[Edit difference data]
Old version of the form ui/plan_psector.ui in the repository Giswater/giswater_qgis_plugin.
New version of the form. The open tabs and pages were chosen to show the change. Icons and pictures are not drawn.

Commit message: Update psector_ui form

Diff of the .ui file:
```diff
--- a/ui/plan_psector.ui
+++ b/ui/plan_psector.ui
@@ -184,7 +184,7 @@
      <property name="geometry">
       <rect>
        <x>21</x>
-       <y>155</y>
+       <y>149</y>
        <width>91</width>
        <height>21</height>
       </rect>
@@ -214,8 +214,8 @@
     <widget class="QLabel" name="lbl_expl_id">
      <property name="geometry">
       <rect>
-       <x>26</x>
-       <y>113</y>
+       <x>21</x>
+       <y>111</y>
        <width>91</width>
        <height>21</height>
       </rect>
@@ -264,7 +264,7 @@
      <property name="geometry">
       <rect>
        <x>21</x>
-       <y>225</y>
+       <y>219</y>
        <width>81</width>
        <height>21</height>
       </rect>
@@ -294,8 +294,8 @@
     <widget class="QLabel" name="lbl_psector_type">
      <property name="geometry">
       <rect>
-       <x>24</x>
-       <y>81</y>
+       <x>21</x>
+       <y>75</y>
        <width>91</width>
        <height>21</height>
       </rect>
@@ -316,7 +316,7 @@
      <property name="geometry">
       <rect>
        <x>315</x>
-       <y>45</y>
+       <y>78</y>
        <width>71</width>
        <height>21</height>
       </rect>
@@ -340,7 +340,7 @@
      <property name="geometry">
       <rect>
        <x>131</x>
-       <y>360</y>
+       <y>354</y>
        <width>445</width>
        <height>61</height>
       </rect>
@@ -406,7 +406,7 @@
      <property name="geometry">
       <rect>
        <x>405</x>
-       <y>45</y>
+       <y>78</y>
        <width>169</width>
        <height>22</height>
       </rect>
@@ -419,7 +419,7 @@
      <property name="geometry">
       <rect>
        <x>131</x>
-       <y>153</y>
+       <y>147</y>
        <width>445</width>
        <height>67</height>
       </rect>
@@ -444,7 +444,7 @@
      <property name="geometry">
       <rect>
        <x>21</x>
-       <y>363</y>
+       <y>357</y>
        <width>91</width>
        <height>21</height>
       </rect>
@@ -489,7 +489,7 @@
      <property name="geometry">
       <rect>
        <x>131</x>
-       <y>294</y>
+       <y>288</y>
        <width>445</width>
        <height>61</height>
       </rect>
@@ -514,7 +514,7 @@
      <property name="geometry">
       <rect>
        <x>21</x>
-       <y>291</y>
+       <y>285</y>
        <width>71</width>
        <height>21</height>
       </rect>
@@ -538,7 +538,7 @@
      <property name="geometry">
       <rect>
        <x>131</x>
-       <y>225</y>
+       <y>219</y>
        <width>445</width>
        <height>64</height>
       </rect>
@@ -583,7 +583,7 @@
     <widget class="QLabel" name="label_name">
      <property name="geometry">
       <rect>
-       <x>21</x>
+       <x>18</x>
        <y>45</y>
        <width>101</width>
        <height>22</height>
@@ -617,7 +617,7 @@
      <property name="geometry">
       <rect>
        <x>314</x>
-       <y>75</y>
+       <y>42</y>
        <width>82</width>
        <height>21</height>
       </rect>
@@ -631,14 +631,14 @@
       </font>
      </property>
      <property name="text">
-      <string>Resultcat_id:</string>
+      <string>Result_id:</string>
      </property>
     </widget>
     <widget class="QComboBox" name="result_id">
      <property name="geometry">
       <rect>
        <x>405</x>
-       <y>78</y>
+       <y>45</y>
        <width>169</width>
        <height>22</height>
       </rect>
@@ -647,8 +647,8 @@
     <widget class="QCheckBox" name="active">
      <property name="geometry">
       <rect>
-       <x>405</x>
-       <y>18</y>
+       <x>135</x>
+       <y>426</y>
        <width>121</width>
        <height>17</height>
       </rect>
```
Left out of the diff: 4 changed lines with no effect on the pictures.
---
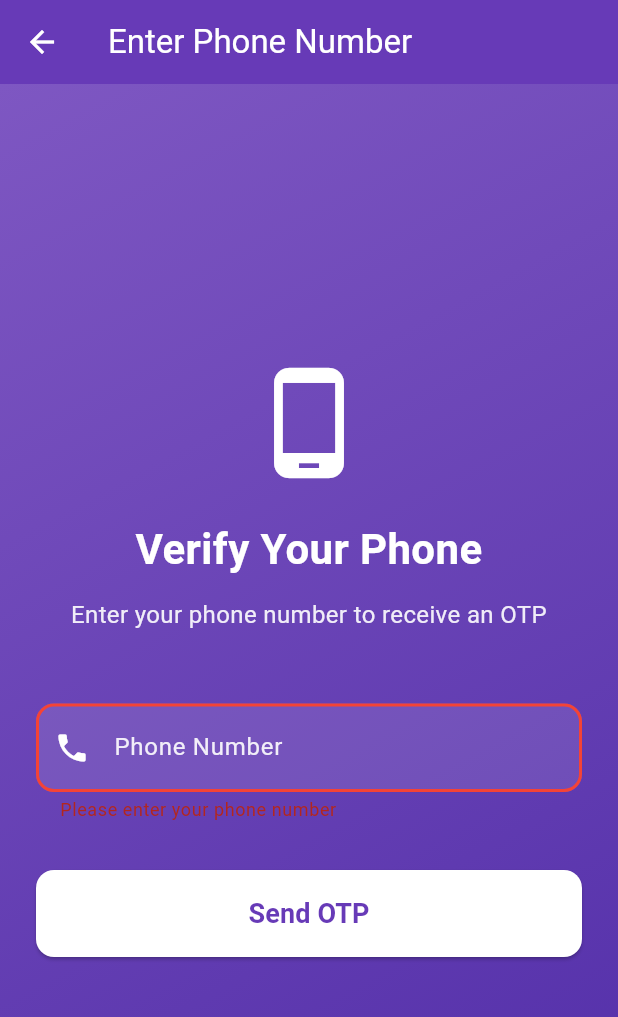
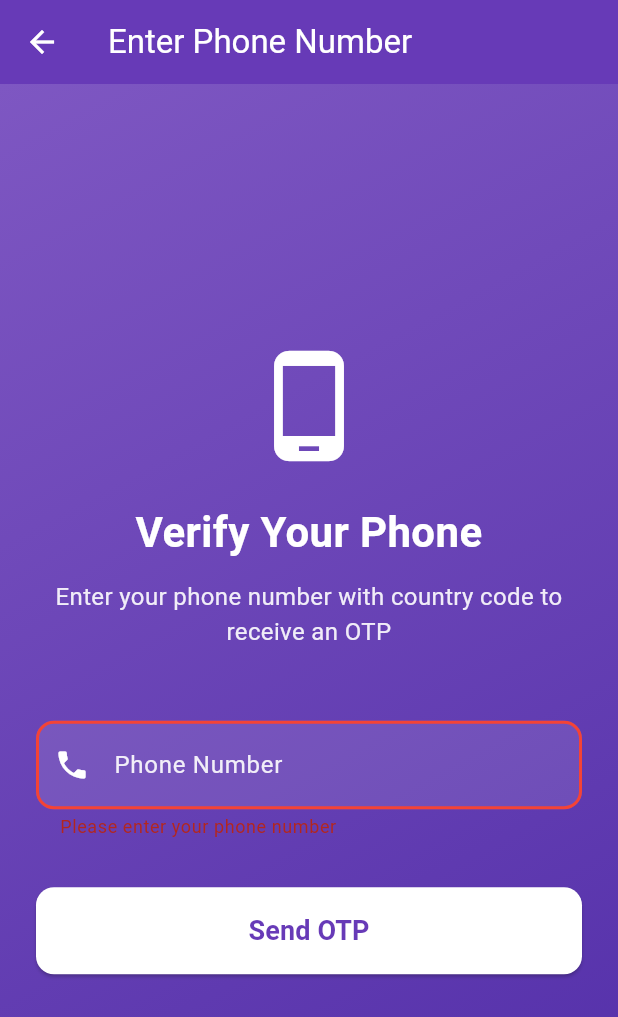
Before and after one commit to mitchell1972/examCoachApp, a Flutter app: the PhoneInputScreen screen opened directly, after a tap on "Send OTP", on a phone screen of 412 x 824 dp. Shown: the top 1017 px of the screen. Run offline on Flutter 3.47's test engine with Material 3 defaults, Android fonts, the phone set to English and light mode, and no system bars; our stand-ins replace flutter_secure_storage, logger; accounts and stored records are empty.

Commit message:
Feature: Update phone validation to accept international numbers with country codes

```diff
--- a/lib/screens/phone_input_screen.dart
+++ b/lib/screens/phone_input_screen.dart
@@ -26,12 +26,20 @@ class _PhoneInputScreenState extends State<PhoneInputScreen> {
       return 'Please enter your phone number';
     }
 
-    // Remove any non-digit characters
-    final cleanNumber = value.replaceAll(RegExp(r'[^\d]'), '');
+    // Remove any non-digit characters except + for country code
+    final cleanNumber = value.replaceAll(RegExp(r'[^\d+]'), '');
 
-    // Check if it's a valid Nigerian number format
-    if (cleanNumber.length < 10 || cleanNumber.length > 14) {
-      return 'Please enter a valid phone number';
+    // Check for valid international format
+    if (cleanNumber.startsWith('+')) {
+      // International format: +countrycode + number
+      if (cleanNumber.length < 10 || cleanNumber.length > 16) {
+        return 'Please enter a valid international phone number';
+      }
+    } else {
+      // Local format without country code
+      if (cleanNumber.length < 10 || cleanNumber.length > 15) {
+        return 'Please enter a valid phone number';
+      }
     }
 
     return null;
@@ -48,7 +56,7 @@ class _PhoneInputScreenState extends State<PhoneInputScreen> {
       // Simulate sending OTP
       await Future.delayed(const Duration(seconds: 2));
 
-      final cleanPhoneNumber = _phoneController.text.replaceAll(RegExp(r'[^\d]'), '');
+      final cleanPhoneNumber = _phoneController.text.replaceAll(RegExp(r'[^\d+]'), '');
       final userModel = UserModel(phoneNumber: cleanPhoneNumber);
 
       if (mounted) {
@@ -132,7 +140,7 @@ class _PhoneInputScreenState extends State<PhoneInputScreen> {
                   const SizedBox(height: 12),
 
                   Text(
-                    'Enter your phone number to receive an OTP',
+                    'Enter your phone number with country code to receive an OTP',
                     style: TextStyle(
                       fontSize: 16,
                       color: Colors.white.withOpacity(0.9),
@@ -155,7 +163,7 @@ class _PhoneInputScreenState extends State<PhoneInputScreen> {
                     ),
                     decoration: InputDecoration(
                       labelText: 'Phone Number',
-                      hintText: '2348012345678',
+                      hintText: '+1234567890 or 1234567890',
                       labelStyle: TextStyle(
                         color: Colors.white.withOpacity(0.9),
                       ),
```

TASK DESCRIPTION: Using the records above, find and show each line with the string "your".

RESULT OF THE EXERCISE:
       return 'Please enter your phone number';
-                    'Enter your phone number to receive an OTP',
+                    'Enter your phone number with country code to receive an OTP',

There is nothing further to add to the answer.